I picked up The Just City by Jo Walton when Tor gave it away as their free eBook of the Month in August. I'm not sure I'd have read it otherwise, as the idea of implementing Plato's Republic doesn't sound particularly interesting, but now I'm glad I did.
About the gods: Walton is careful to point out that the gods of many religions are real in the world of The Just City. Apollo and Athene are from the Greek pantheon, but he specifically describes others such as Jesus as being real also. There's a single all-powerful Father that is above them all, who is a mystery as much to the gods as to humans. It's an interesting way of using gods as characters while mostly removing religion from consideration.
I vaguely remember discussing Plato's Republic in school many years ago, as one among many philosophical works. The details are hazy, though, so I'm glad Walton generally explains what is being attempted, rather than assuming you know the source material. I'm sure there are some subtleties that I missed by not knowing the Republic in great detail, but the book is certainly accessible with only a vague understanding of what Plato wrote.
The Just City documents what happens when you try to implement a thought experiment in reality. Unsurprisingly, there is a lot of compromise involved, and some parts don't work as well as one might hope. The masters are all believers in the Platonic ideal at first - they were chosen specifically for their desire to be in such a city - but as time passes some of that certainty fades. The children are raised in the city and for the most part accept it as natural, but over time it becomes clear that human nature just doesn't line up with some facets of the ideal. Most notably, the elimination of marriage in favor of a randomized "festival" to pair up the "best" parents causes serious discord.
From a character standpoint, I thought Walton did a fine job in giving the reader relatable individuals to follow. The majority of the book follows three: Apollo, who has taken the form of one of the children; Maia, one of the masters; and Simmea, a child brought to the city from her former life as a slave. Each of these is well developed and understandable, and many other characters make extensive appearances. Chief among those others is Sokrates, who was brought to the city by Athene to teach rhetoric and debate. His constant questioning and argument is a major factor in the eventual fate of the experiment.
There's not a lot of physical action or conflict in The Just City, but plenty of philosophical discussion and struggle with how to reconcile reality with ideals. Equality of the sexes is a basic tenet of the Republic, but is still a struggle (particularly among the masters from older historical periods), both socially and in terms of physical assault. The nature of the gods as powerful but flawed, especially when it comes to taking into account the will of anyone else, is a key theme.
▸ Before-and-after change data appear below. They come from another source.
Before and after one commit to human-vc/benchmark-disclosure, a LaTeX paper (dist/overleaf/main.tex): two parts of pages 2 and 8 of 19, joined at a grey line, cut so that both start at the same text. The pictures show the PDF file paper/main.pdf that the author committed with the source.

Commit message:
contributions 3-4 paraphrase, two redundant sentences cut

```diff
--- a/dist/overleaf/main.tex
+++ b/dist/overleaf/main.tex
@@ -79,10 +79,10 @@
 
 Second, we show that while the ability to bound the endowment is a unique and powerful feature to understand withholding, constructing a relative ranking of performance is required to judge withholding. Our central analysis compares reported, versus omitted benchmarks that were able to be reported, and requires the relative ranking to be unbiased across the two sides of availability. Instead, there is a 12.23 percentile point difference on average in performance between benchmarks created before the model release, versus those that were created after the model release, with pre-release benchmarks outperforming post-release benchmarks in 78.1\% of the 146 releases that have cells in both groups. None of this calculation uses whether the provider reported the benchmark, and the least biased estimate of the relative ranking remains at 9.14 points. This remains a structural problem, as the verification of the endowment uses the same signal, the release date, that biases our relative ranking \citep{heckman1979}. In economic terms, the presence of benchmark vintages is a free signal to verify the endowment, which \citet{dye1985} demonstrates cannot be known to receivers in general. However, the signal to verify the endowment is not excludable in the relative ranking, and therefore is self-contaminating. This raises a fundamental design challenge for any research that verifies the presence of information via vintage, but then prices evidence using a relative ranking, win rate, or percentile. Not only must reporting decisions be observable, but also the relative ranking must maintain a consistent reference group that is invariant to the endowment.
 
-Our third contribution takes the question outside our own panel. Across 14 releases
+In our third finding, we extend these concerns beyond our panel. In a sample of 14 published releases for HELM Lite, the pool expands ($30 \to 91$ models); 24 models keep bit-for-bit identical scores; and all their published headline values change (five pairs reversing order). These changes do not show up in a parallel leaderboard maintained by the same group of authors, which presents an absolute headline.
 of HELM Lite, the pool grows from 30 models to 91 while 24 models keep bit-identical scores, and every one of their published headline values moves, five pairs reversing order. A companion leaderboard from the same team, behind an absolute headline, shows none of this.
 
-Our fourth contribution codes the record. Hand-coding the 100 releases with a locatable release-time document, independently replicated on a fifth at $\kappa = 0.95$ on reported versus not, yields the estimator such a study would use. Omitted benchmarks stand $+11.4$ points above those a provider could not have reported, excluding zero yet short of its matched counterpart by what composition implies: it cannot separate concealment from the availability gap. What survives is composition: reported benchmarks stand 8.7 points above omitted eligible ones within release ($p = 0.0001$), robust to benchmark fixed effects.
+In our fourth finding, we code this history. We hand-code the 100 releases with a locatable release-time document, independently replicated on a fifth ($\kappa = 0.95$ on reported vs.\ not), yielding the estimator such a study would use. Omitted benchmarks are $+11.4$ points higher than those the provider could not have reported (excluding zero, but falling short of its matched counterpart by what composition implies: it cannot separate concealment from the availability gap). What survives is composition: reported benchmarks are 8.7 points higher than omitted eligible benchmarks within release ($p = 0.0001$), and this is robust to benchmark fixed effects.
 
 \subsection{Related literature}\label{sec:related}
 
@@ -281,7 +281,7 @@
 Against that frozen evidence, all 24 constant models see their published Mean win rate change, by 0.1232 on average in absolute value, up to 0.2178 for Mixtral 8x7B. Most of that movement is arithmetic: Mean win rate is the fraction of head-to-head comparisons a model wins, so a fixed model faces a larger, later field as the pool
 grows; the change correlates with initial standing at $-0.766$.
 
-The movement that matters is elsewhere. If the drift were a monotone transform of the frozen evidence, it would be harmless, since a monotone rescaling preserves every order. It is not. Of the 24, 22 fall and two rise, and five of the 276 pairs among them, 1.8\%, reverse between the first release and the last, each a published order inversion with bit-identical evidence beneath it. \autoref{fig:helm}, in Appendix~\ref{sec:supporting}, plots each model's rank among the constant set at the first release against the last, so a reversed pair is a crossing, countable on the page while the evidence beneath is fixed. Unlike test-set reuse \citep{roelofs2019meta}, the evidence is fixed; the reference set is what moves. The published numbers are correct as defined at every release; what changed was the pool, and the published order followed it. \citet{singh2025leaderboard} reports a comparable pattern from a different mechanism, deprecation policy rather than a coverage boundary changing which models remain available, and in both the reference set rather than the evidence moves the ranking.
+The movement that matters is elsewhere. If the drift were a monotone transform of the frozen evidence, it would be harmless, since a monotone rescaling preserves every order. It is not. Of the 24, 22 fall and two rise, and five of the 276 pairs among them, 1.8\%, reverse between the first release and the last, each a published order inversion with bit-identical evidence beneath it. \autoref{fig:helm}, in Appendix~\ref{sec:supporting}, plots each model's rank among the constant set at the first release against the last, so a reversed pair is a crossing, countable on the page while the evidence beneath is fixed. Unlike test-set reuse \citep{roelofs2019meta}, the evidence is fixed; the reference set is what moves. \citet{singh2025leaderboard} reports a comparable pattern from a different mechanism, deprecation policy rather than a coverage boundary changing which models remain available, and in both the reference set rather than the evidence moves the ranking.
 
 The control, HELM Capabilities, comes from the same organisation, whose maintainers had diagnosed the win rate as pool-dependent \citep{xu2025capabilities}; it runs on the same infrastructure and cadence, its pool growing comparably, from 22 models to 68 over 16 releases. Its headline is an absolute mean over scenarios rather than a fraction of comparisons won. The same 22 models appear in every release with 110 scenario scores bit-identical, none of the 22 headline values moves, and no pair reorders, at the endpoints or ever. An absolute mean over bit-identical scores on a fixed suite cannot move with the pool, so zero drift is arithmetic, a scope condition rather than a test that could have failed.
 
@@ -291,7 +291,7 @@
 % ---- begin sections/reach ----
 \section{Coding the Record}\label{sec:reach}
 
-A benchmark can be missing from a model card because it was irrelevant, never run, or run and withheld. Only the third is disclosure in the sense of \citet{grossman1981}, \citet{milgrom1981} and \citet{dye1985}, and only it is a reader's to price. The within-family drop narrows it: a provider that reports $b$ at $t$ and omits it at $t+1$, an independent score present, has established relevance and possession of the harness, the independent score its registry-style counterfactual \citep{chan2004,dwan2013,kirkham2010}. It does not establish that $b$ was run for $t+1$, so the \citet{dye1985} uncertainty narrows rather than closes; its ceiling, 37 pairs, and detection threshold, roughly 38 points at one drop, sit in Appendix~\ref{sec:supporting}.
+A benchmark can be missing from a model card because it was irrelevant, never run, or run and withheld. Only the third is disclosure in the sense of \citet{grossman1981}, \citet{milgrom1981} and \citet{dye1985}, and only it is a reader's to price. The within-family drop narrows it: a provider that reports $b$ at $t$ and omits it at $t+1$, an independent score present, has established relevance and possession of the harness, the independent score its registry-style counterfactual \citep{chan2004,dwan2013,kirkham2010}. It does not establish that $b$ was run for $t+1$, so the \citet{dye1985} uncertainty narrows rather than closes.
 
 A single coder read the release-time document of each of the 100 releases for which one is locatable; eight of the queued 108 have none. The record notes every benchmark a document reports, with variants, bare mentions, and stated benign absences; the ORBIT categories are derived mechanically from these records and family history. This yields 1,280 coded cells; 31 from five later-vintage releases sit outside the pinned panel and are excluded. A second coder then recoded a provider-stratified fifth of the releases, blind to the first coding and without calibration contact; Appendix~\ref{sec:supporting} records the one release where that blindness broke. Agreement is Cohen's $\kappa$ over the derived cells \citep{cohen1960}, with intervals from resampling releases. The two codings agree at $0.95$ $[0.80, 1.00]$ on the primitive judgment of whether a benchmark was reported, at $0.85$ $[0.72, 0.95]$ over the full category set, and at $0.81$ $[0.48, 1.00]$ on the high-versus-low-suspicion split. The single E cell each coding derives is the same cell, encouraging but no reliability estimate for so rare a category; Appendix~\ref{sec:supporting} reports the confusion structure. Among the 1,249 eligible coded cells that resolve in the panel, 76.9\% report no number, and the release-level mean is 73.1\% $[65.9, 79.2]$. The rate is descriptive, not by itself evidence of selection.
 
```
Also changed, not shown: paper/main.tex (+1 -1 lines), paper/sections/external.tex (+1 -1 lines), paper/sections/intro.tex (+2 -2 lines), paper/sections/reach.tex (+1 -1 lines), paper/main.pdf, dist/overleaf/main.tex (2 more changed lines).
Slavery is generally considered unjust and undesirable, but still used as a tool on some occasions. These and other themes, along with interest in the viewpoint characters, kept my attention throughout the story.
Even if the ancient philosophy represented by Plato's Republic isn't particularly appealing, The Just City has plenty to offer. The interactions between the characters and the process of building the city have plenty of entertainment value. I think most readers will find the philosophical discussions interesting as well, as they fit nicely into the flow of the book.